It was Donatello who first created the nude sculpture of the Renaissance. Before him, no master dared to come so close to ancient models, bringing in them the Christian virtue. David Donatello - also awkward and somewhat angular. The proportions of the body are treated quite gently, the hero is deprived of pronounced muscles. The pose of the hero chosen by the author is free and relaxed. This is a posture of a Greek god rather than a biblical character. It is known that for its time the sculpture was so bold that the Medici who ordered it chose to install it in the courtyard of their home, away from prying eyes.
The rapid development of art, and sculpture in particular, occurred at the turn of the 15th and 16th centuries, when large-scale construction began in Rome, Florence, Venice and other major cities of Italy. This period, which bears the proud name of "High Renaissance", is associated primarily with the name of Michelangelo.
The works of the master of genius admired contemporaries no less than the modern viewer. After the public saw the sculpture “The Dying Slave”, rumors spread in society that the model was tortured so that the suffering could be depicted more accurately.
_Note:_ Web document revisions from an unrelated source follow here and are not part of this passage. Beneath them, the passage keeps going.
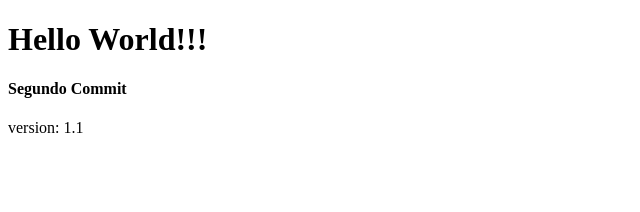
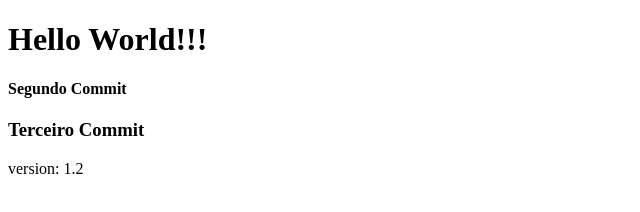
Before and after one commit to MattheusVicente/top_inf, a plain HTML site: page index.html in a window 1280 px wide. Shown: the whole page, without its empty margins (0-640 px from the left). Drawn offline with Linux system fonts and the light colour scheme.

Commit message:
Update index.html

```diff
--- a/index.html
+++ b/index.html
@@ -7,7 +7,8 @@
   <div>
     <h1>Hello World!!!</h1>
     <h4>Segundo Commit</h4>
+    <h3>Terceiro Commit</h3>
   </div>
-  <p>version: 1.1</p>
+  <p>version: 1.2</p>
 </body>
 </html>
```
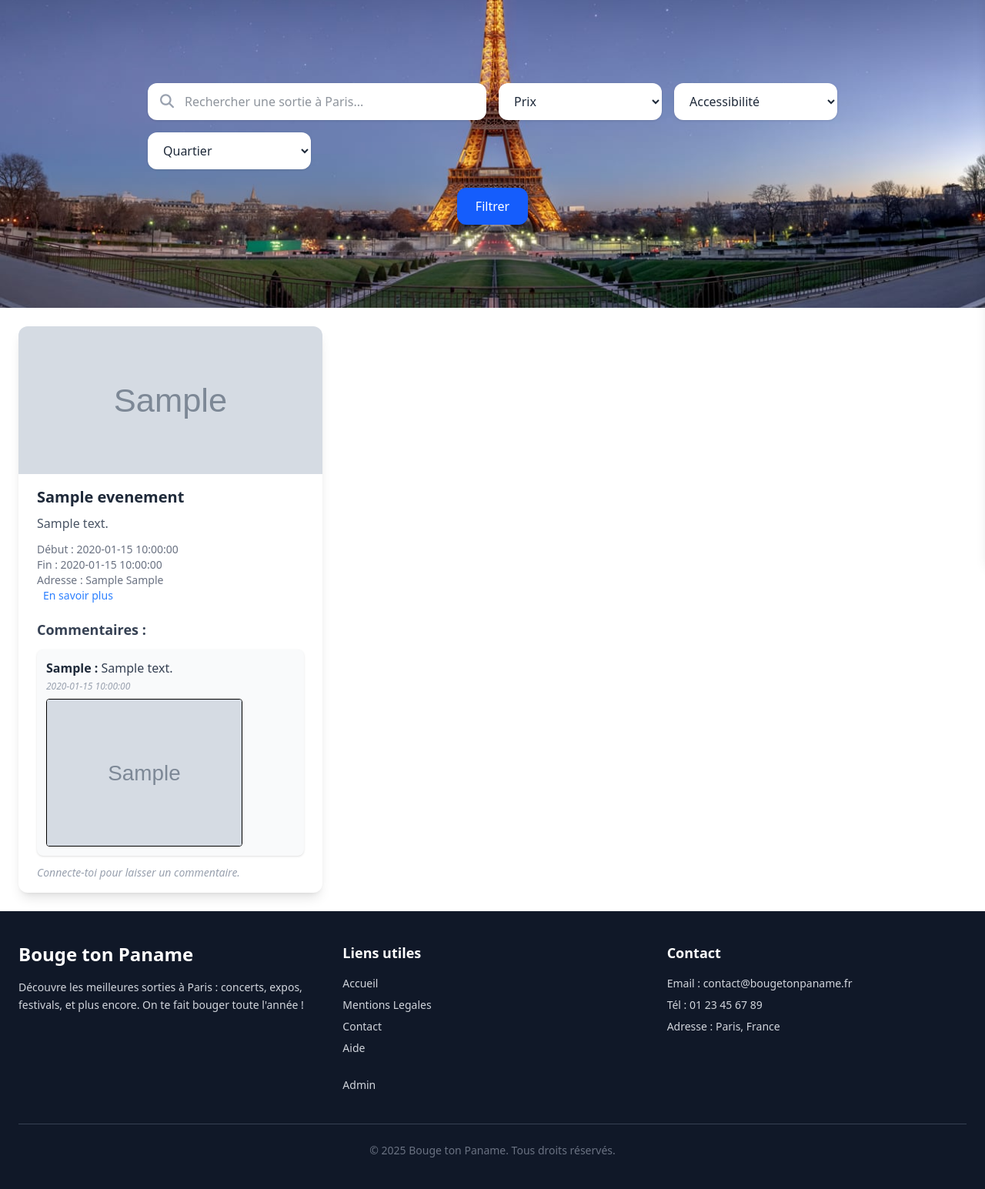
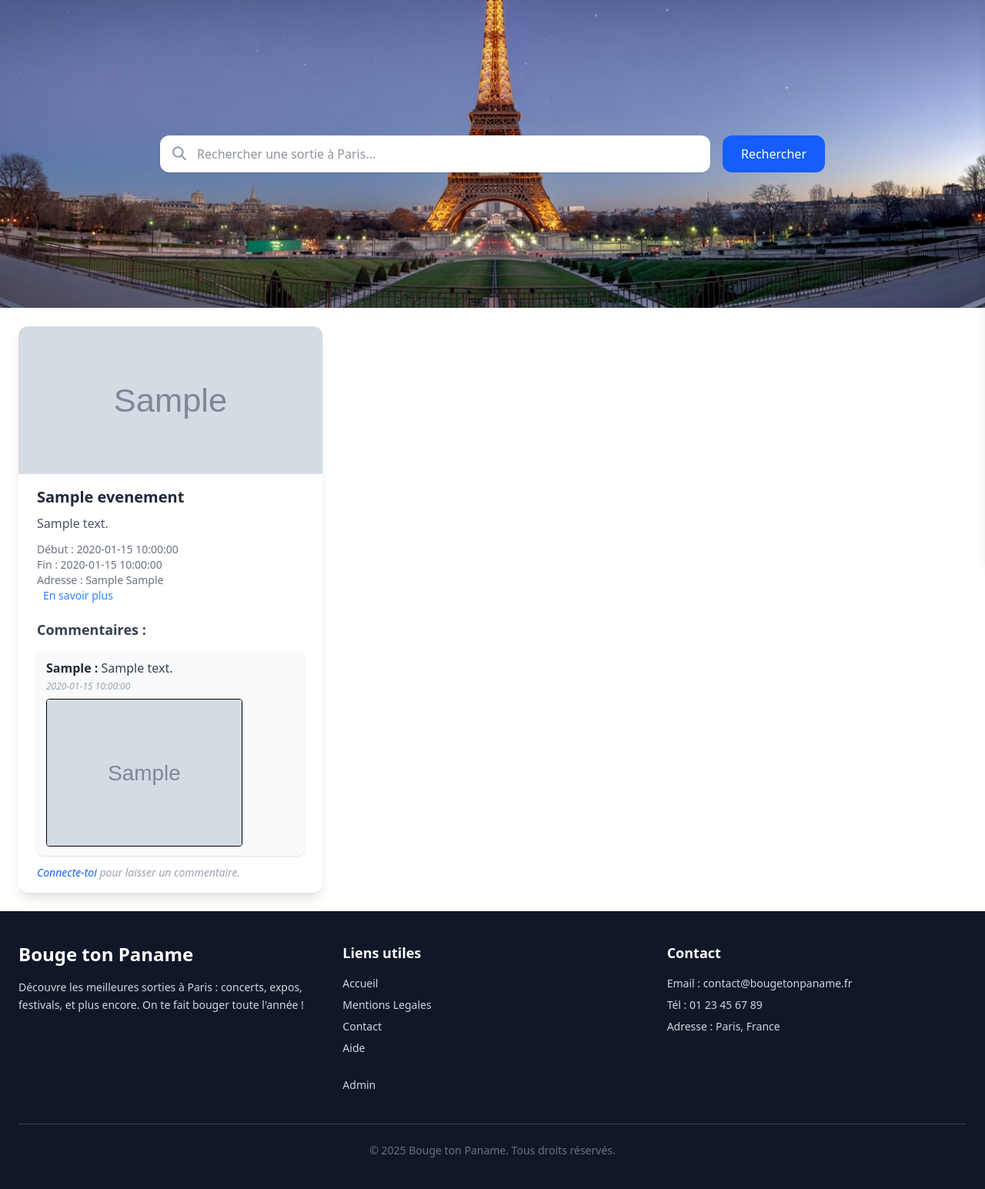
Before and after one commit to Douxzy/Bouge-ton-Paname, a PHP site: page / in a window 1280 px wide. Shown: the part 70-1615 px from the top of the page at 77% size. Run offline with PHP 8.4, Linux system fonts and the light colour scheme; tables that the repository leaves empty or names only in its code hold one stand-in row (values such as "Sample post"); grey boxes marked "Sample" are stand-in pictures; a stand-in replaces the project's code that opens the database connection.

Commit message:
Fix/fix des dernier bug du site

```diff
--- a/www/admin/dashboard.php
+++ b/www/admin/dashboard.php
@@ -1,6 +1,5 @@
 <?php
 require_once "../header.php";
-
 require_once '../controller/db.php';
 
 // Regrouper les inscriptions par jour
--- a/www/contact.php
+++ b/www/contact.php
@@ -1,5 +1,5 @@
 <?php
-require __DIR__ . "/header.php";
+require_once "header.php";
 ?>
 <div class="w-full h-screen flex items-center justify-center px-4">
     <div class="bg-white w-full max-w-md p-10 rounded-2xl shadow-2xl">
@@ -40,5 +40,5 @@ require __DIR__ . "/header.php";
     </div>
 </div>
 <?php
-require __DIR__ . "/footer.php";
+require_once "footer.php";
 ?>
--- /dev/null
+++ b/www/controller/index.php
@@ -0,0 +1,40 @@
+<?php
+
+// Filtres
+$query = $_GET['q'] ?? '';
+
+// Pagination
+$limit = 20;
+$page = isset($_GET['page']) ? max(1, intval($_GET['page'])) : 1;
+$offset = ($page - 1) * $limit;
+
+// Requête SQL principale
+$sql = "SELECT * FROM evenements WHERE 1=1";
+$params = [];
+
+// Filtres dynamiques
+if (!empty($query)) {
+  $sql .= " AND (titre LIKE :q OR description LIKE :q)";
+  $params[':q'] = '%' . $query . '%';
+}
+
+// Compter le total d'événements
+$count_sql = "SELECT COUNT(*) FROM evenements WHERE 1=1";
+$count_stmt = $pdo->prepare(str_replace("SELECT *", "SELECT COUNT(*)", $sql));
+$count_stmt->execute($params);
+$total_events = $count_stmt->fetchColumn();
+$total_pages = ceil($total_events / $limit);
+
+// Ajouter LIMIT & OFFSET
+$sql .= " ORDER BY date_debut DESC LIMIT :limit OFFSET :offset";
+
+$stmt = $pdo->prepare($sql);
+foreach ($params as $key => $value) {
+  $stmt->bindValue($key, $value, is_int($value) ? PDO::PARAM_INT : PDO::PARAM_STR);
+}
+$stmt->bindValue(':limit', $limit, PDO::PARAM_INT);
+$stmt->bindValue(':offset', $offset, PDO::PARAM_INT);
+$stmt->execute();
+$events = $stmt->fetchAll();
+
+?>
--- a/www/footer.php
+++ b/www/footer.php
@@ -35,40 +35,7 @@
         © 2025 Bouge ton Paname. Tous droits réservés.
     </div>
 </footer>
-
-<script>
-  const passwordInput = document.getElementById("password");
-  const strengthBar = document.getElementById("password-strength-bar");
-  const strengthText = document.getElementById("password-strength-text");
-
-  passwordInput.addEventListener("input", () => {
-    const value = passwordInput.value;
-    let strength = 0;
-
-    if (value.length >= 6) strength++;
-    if (/[A-Z]/.test(value)) strength++;
-    if (/[0-9]/.test(value)) strength++;
-    if (/[^A-Za-z0-9]/.test(value)) strength++;
-
-    // Reset classes
-    strengthBar.className = "h-2 rounded-xl transition-all duration-300 ease-in-out";
-
-    if (strength <= 1) {
-      strengthBar.classList.add("w-1/3", "bg-red-500");
-      strengthText.textContent = "Faible";
-      strengthText.className = "text-sm mt-1 font-medium text-red-600";
-    } else if (strength === 2 || strength === 3) {
-      strengthBar.classList.add("w-2/3", "bg-yellow-400");
-      strengthText.textContent = "Moyen";
-      strengthText.className = "text-sm mt-1 font-medium text-yellow-500";
-    } else if (strength >= 4) {
-      strengthBar.classList.add("w-full", "bg-green-500");
-      strengthText.textContent = "Fort";
-      strengthText.className = "text-sm mt-1 font-medium text-green-600";
-    }
-  });
-</script>
-
+<script href="js/footer.js"></script>
 </body>
 
 </html>
--- a/www/header.php
+++ b/www/header.php
@@ -1,6 +1,6 @@
 <?php
 if (!isset($pdo)) {
-    require_once __DIR__ . "/controller/db.php";
+    require_once "controller/db.php";
 }
 
 if (session_status() === PHP_SESSION_NONE) {
@@ -99,23 +99,17 @@ if (isset($_SESSION['user']['id'])) {
                 </div>
             </div>
         </nav>
-
-        <script>
-            const btn = document.getElementById('mobile-menu-button');
-            const menu = document.getElementById('mobile-menu');
-
-            btn.addEventListener('click', () => {
-                menu.classList.toggle('hidden');
-            });
-        </script>
         <!-- Bouton pour ouvrir le panneau -->
-        <button onclick="toggleNotifications()" class="fixed top-4 right-4 text-2xl text-blue-500 hover:text-blue-600 transition"><i class="fas fa-bell"></i></button>
+        <button onclick="toggleNotifications()"
+            class="fixed top-4 right-4 text-2xl text-blue-500 hover:text-blue-600 transition"><i
+                class="fas fa-bell"></i></button>
         <!-- Panneau latéral -->
         <div id="notificationPanel"
             class="fixed top-0 right-0 h-full w-full max-w-sm bg-white shadow-lg transform translate-x-full transition-transform z-50">
             <div class="flex items-center justify-between p-4 border-b">
                 <h2 class="text-lg font-semibold">Notifications</h2>
-                <button onclick="toggleNotifications()" class="text-2xl text-gray-500 hover:text-red-500 transition"><i class="fas fa-times"></i></button>
+                <button onclick="toggleNotifications()" class="text-2xl text-gray-500 hover:text-red-500 transition"><i
+                        class="fas fa-times"></i></button>
             </div>
 
             <?php if (!empty($notifications)): ?>
@@ -130,25 +124,6 @@ if (isset($_SESSION['user']['id'])) {
             <?php else: ?>
                 <p class="text-center text-gray-500">Vous n'avez pas de notification pour l'instant</p>
             <?php endif; ?>
-
-
-
         </div>
-
-        <script>
-            function toggleNotifications() {
-                const panel = document.getElementById('notificationPanel');
-                panel.classList.toggle('translate-x-full');
-            }
-
-            function askNotificationPermission() {
-                Notification.requestPermission().then(permission => {
-                    if (permission === "granted") {
-                        alert("Notifications activées !");
-                    } else {
-                        alert("Notifications refusées.");
-                    }
-                });
-            }
-        </script>
+    <script href="js/header.js"></script>
     </header>
--- a/www/index.php
+++ b/www/index.php
@@ -1,101 +1,27 @@
 <?php
-require __DIR__ . "/header.php";
-require __DIR__ . "/controller/db.php";
-require __DIR__ . "/controller/functions.php";
-
-// Filtres
-$query = $_GET['q'] ?? '';
-$prix = $_GET['prix'] ?? '';
-$accessibilite = $_GET['accessibilite'] ?? '';
-$quartier = $_GET['quartier'] ?? '';
-
-// Pagination
-$limit = 20;
-$page = isset($_GET['page']) ? max(1, intval($_GET['page'])) : 1;
-$offset = ($page - 1) * $limit;
-
-// Requête SQL principale
-$sql = "SELECT * FROM evenements WHERE 1=1";
-$params = [];
-
-// Filtres dynamiques
-if (!empty($query)) {
-  $sql .= " AND (titre LIKE :q OR description LIKE :q)";
-  $params[':q'] = '%' . $query . '%';
-}
-if (!empty($prix)) {
-  $sql .= " AND prix = :prix";
-  $params[':prix'] = $prix;
-}
-if (!empty($accessibilite)) {
-  $sql .= " AND accessibilite = :accessibilite";
-  $params[':accessibilite'] = $accessibilite;
-}
-if (!empty($quartier)) {
-  $sql .= " AND quartier = :quartier";
-  $params[':quartier'] = $quartier;
-}
-
-// Compter le total d'événements
-$count_sql = "SELECT COUNT(*) FROM evenements WHERE 1=1";
-$count_stmt = $pdo->prepare(str_replace("SELECT *", "SELECT COUNT(*)", $sql));
-$count_stmt->execute($params);
-$total_events = $count_stmt->fetchColumn();
-$total_pages = ceil($total_events / $limit);
-
-// Ajouter LIMIT & OFFSET
-$sql .= " ORDER BY date_debut DESC LIMIT :limit OFFSET :offset";
-
-$stmt = $pdo->prepare($sql);
-foreach ($params as $key => $value) {
-  $stmt->bindValue($key, $value, is_int($value) ? PDO::PARAM_INT : PDO::PARAM_STR);
-}
-$stmt->bindValue(':limit', $limit, PDO::PARAM_INT);
-$stmt->bindValue(':offset', $offset, PDO::PARAM_INT);
-$stmt->execute();
-$events = $stmt->fetchAll();
+require_once "header.php";
+require_once "controller/db.php";
+require_once "controller/functions.php";
+require_once "controller/index.php";
 ?>
 
-<!-- FILTRES -->
 <div class="relative w-full h-100 bg-cover bg-center">
   <div class="absolute inset-0 bg-opacity-40 backdrop-blur-sm"></div>
-  <div class="relative z-10 flex items-center justify-center h-full py-10 bg-cover bg-center" style="background-image: url('assets/image/bar-recheche-image.jpg');">
-    <div class="relative w-full max-w-4xl">
-      <form method="GET" class="grid grid-cols-1 md:grid-cols-4 gap-4">
+  <div class="relative z-10 flex items-center justify-center h-full py-10 bg-cover bg-center"
+    style="background-image: url('assets/image/bar-recheche-image.jpg');">
+    <div class="relative w-full max-w-4xl px-4">
+      <form method="GET" class="flex items-center justify-center w-full space-x-4">
         <!-- Recherche texte -->
-        <div class="relative col-span-1 md:col-span-2">
+        <div class="relative flex-1">
           <input type="text" name="q" value="<?= htmlspecialchars($query) ?>"
             placeholder="Rechercher une sortie à Paris..."
             class="w-full pl-12 pr-4 py-3 text-base rounded-xl shadow focus:outline-none focus:ring-2 focus:ring-blue-500 bg-white text-gray-800" />
           <i class="fas fa-search absolute left-4 top-1/2 transform -translate-y-1/2 text-gray-400 text-lg"></i>
         </div>
-
-        <!-- Prix -->
-        <select name="prix" class="w-full py-3 px-4 rounded-xl bg-white shadow text-gray-800">
-          <option value="">Prix</option>
-          <option value="Gratuit" <?= $prix === 'Gratuit' ? 'selected' : '' ?>>Gratuit</option>
-          <option value="Payant" <?= $prix === 'Payant' ? 'selected' : '' ?>>Payant</option>
-        </select>
-
-        <!-- Accessibilité -->
-        <select name="accessibilite" class="w-full py-3 px-4 rounded-xl bg-white shadow text-gray-800">
-          <option value="">Accessibilité</option>
-          <option value="oui" <?= $accessibilite === 'oui' ? 'selected' : '' ?>>Accessible PMR</option>
-        </select>
-
-        <!-- Quartier -->
-        <select name="quartier" class="w-full py-3 px-4 rounded-xl bg-white shadow text-gray-800">
-          <option value="">Quartier</option>
-          <option value="paris-1e-arrondissement" <?= $quartier === 'paris-1e-arrondissement' ? 'selected' : '' ?>>Paris
-            1er</option>
-          <option value="paris-2e-arrondissement" <?= $quartier === 'paris-2e-arrondissement' ? 'selected' : '' ?>>Paris
-            2eme</option>
-        </select>
-
         <!-- Bouton -->
-        <div class="md:col-span-4 text-center">
-          <button type="submit" class="mt-2 px-6 py-3 bg-blue-600 text-white rounded-xl hover:bg-blue-700 transition">
-            Filtrer
+        <div>
+          <button type="submit" class="px-6 py-3 bg-blue-600 text-white rounded-xl hover:bg-blue-700 transition">
+            Rechercher
           </button>
         </div>
       </form>
@@ -118,14 +44,15 @@ $events = $stmt->fetchAll();
         <div class="text-sm text-gray-500">
           <p><span class="font-medium">Début :</span> <?= htmlspecialchars($event['date_debut']) ?></p>
           <p><span class="font-medium">Fin :</span> <?= htmlspecialchars($event['date_fin']) ?></p>
-          <p><span class="font-medium">Adresse :</span> <?= htmlspecialchars($event['adresse']) ?> <?= htmlspecialchars($event['quartier']) ?></p>
+          <p><span class="font-medium">Adresse :</span> <?= htmlspecialchars($event['adresse']) ?>
+            <?= htmlspecialchars($event['quartier']) ?></p>
           <a href="<?= $event['url'] ?>" class="text-blue-500 hover:underline ml-2">En savoir plus</a>
         </div>
 
         <?php
         $comments = getCommentsByEvent($pdo, $event['record_id']);
         if ($comments):
-        ?>
+          ?>
           <h3 class="text-lg font-semibold text-gray-700 mt-5 mb-3">Commentaires :</h3>
           <ul class="space-y-3">
             <?php foreach ($comments as $comment): ?>
@@ -135,13 +62,12 @@ $events = $stmt->fetchAll();
                 <em class="block text-xs text-gray-400 mt-1"><?= htmlspecialchars($comment['created_at']) ?></em>
 
                 <?php if (!empty($comment['image_path'])): ?>
-                  <img src="<?= '../' . htmlspecialchars($comment['image_path']) ?>" alt="Image du commentaire"
+                  <img src="<?= htmlspecialchars($comment['image_path']) ?>" alt="Image du commentaire"
                     class="mt-2 max-h-48 w-auto object-cover rounded border">
                 <?php endif; ?>
               </li>
             <?php endforeach; ?>
           </ul>
-
         <?php else: ?>
           <p class="text-sm text-gray-500 italic mt-4">Aucun commentaire pour le moment.</p>
         <?php endif; ?>
@@ -157,14 +83,12 @@ $events = $stmt->fetchAll();
             </div>
           </form>
         <?php else: ?>
-          <p class="text-sm text-gray-400 mt-3 italic">Connecte-toi pour laisser un commentaire.</p>
+          <p class="text-sm text-gray-400 mt-3 italic"><a href="login.php" class="text-blue-600">Connecte-toi</a> pour laisser un commentaire.</p>
         <?php endif; ?>
       </div>
     </div>
   <?php endforeach; ?>
 </div>
-
-
 
 <!-- PAGINATION -->
 <?php if ($total_pages > 1): ?>
@@ -180,5 +104,5 @@ $events = $stmt->fetchAll();
 <?php endif; ?>
 
 <?php
-require __DIR__ . "/footer.php";
+require_once "footer.php";
 ?>
--- a/www/login.php
+++ b/www/login.php
@@ -1,6 +1,5 @@
 <?php
-require __dir__ . "/header.php";
-
+require_once "header.php";
 
 $error = $_SESSION['error'] ?? null;
 $success = $_SESSION['success'] ?? null;
@@ -53,6 +52,6 @@ unset($_SESSION['error'], $_SESSION['success']);
     </div>
 </div>
 <?php
-require __dir__ . "/footer.php";
+require_once "footer.php";
 
 ?>
--- a/www/mentions-legales.php
+++ b/www/mentions-legales.php
@@ -1,5 +1,5 @@
 <?php
-require __DIR__ . "/header.php";
+require_once "header.php";
 ?>
 <div class="max-w-4xl mx-auto px-6 py-12">
         <h1 class="text-4xl font-bold mb-8 text-center text-blue-600">Mentions légales</h1>
@@ -49,5 +49,5 @@ require __DIR__ . "/header.php";
         </section>
     </div>
 <?php
-require __DIR__ . "/footer.php";
+require_once "footer.php";
 ?>
--- a/www/register.php
+++ b/www/register.php
@@ -1,6 +1,5 @@
 <?php
-require __dir__ . "/header.php";
-
+require_once "header.php";
 ?>
   <div class="w-full h-screen flex items-center justify-center px-4">
     <div class="bg-white w-full max-w-2xl p-10 rounded-2xl shadow-2xl">
@@ -65,6 +64,6 @@ require __dir__ . "/header.php";
     </div>
   </div>
 <?php
-require __dir__ . "/footer.php";
+require_once "footer.php";
 
 ?>
```
Also changed, not shown: www/aide.php (+5 -13 lines), www/js/aide.js (added, +7 -0 lines), www/js/footer.js (added, +31 -0 lines), www/js/header.js (added, +20 -0 lines), www/admin/comments.php (renamed from www/comments.php), www/uploads/67f7a32195228_image a la une (9).jpg (deleted), www/uploads/67f91dc44f156_Bouge-ton-Paname-removebg-preview.png (deleted).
Michelangelo became famous for his sculptures adorning the Vatican, Rome, Florence. His work "Pieta" - the pinnacle of world sculpture, a manifestation of brilliant abilities. Heroes of the genius suffer, reflect, rejoice. They have so much content, energy and depth, that admiring the magnificent works of a genius probably never stops. More information about the works of the master can be found here.

Watch the video: Florence, Italy: Michelangelo's David (October 2019).